3. Collective action from below
Anthropological analyses, such as that by Paul Richards (2016), have suggested that locally developed and community-level actions contributed significantly to turning the tide in the West African Ebola outbreak. This appears to have happened to some extent through the structure and authority of the chieftaincy, but also in reaction to them in situations where trust in elites, government or foreign intentions was limited. In 2019, Melissa Parker and others demonstrated that there were instances in which villagers resisted formal kinds of public authority, including chieftain authorities. Instead, they organised themselves to provide care, impose locally-acceptable kinds of quarantine and, where necessary, carry out burials. Even in urban settings, there were neighbourhood groups carrying out case identification and organising support. In our Wellcome-funded Pandemic Preparedness Project we are doing real-time ethnographic work to capture such creative responses. We are asking if such local responses to an outbreak can be harnessed by national preparedness initiatives.
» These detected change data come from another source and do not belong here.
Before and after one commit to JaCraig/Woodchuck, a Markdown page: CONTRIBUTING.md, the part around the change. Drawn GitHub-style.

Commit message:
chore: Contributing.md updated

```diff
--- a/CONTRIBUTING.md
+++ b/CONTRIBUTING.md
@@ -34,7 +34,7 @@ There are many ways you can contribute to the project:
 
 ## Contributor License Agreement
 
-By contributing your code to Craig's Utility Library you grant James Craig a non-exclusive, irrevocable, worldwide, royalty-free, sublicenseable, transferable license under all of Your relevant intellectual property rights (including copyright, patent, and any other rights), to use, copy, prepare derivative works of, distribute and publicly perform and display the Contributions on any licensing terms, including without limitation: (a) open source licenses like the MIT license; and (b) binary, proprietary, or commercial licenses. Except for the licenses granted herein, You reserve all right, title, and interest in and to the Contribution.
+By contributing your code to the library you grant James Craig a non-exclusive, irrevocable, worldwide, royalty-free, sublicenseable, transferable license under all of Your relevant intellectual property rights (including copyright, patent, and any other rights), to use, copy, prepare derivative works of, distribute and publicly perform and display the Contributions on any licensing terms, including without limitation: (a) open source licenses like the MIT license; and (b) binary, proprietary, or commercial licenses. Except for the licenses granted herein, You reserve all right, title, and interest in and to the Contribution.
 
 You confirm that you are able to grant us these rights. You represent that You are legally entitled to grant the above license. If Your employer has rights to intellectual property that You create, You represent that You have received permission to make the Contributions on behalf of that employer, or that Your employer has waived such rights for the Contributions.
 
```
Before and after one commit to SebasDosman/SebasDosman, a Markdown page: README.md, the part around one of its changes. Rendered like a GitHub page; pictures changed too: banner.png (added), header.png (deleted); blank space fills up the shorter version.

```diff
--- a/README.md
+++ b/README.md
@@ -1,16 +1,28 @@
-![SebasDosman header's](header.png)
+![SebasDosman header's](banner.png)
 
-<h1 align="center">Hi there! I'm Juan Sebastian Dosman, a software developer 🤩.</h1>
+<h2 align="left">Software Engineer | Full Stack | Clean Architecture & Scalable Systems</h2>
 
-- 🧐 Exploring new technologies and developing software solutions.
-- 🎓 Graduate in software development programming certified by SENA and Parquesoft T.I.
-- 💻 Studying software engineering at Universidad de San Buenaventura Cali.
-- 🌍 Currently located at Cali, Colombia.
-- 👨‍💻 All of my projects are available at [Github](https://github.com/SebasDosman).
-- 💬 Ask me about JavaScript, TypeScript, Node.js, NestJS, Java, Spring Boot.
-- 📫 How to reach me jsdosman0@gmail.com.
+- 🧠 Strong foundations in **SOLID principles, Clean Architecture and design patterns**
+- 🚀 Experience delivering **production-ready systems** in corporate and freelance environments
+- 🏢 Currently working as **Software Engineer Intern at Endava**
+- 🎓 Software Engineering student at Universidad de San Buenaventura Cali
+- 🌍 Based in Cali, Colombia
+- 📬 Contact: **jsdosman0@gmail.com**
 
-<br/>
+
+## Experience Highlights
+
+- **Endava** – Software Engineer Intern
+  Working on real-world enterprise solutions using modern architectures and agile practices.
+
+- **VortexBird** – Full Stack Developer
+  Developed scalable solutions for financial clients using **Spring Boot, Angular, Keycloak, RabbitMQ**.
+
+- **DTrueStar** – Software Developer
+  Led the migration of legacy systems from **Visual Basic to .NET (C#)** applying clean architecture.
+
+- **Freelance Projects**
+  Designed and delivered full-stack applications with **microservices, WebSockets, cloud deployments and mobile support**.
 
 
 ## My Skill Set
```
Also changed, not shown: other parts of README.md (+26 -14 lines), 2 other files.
But underpinning work is the realisation that no response is possible without the requisite resources, the ‘staff, stuff, space, systems’ that Paul Farmer (2014) pertinently referred to for Ebola.
There are lessons from these experiences for COVID-19, and for us now in the UK. Coordination of community initiatives is an essential part of collective response. We have already seen here how COVID-19 has brought spontaneous social organisation. The last few days have seen institutions, trades unions, councils and neighbourhoods taking collective action, partly in response to a perceived lag in government action. How are models factoring in such heartening twists in social dynamics?
Learning and adapting to pandemics
It is key at this juncture to reflect on what we know from past outbreaks in other parts of the world, such as the Ebola outbreak in West Africa or the Avian Influenza event in South East Asia. In a fast moving and changing world, all kinds of uncertainty will emerge. We need leaders who will listen and adapt. Clear government directives from above are key, but we also need good coordination of local action. Let’s also trust people, and their inventiveness, and listen to a range of experience. Participatory action and responses from below will make all the difference, especially in the face of limited local authority resources. Here in the UK, the ‘staff, space, stuff and systems’ are significantly greater than elsewhere, but these resources have also been eroded. We must continue to ensure that the public health responses and the difficult issues related to trade-offs will receive adequate reflection. We have in the UK an environment where scrutiny is possible, and from a range of perspectives. We need to keep up that scrutiny and argue for a plural, deliberative form of politics that can sustain critical voices.